* RECORD SET
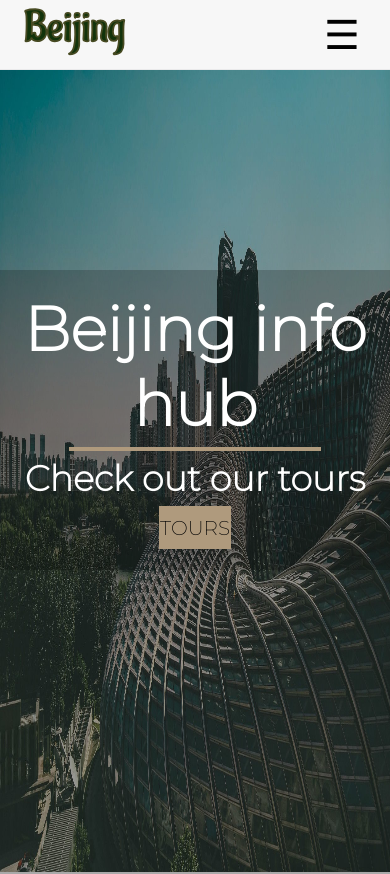
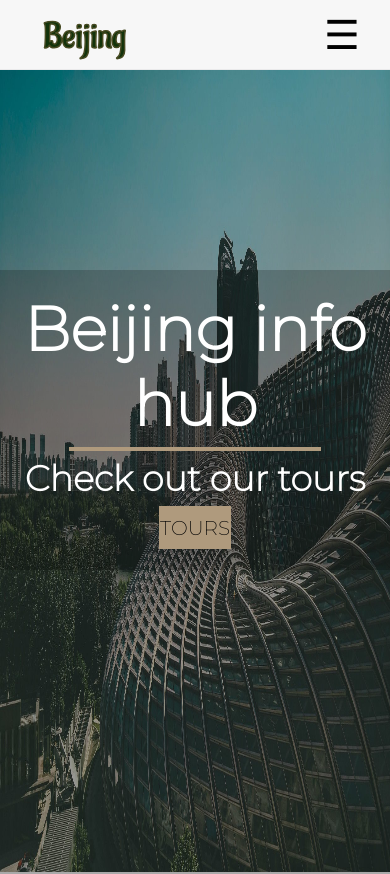
Before and after one commit to Husky931/Beijing-City, a React (Create React App) app: page / in a window 390 px wide. Shown: the top 874 px of the page. Built offline with nearby package versions, Linux system fonts and the light colour scheme.

Commit message:
all done, except headers images

```diff
--- a/src/App.css
+++ b/src/App.css
@@ -1453,4 +1453,12 @@ label {
   width: 100%;
   height: 500px;
 }
+#logo-container {
+  width: 90px;
+  height: 40px;
+  position: absolute;
+  left: 40px;
+  top: 16px;
+  border: none;
 }
+}
```
Also changed, not shown: 1 other file (tests, documents, lock files or other folders).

* EXERCISE PROMPT
The answer must be the full listing retyped exactly, with no pictures in it.

* TASK RESULT
Before and after one commit to Husky931/Beijing-City, a React (Create React App) app: page / in a window 390 px wide. Shown: the top 874 px of the page. Built offline with nearby package versions, Linux system fonts and the light colour scheme.

Commit message:
all done, except headers images

```diff
--- a/src/App.css
+++ b/src/App.css
@@ -1453,4 +1453,12 @@ label {
   width: 100%;
   height: 500px;
 }
+#logo-container {
+  width: 90px;
+  height: 40px;
+  position: absolute;
+  left: 40px;
+  top: 16px;
+  border: none;
 }
+}
```
Also changed, not shown: 1 other file (tests, documents, lock files or other folders).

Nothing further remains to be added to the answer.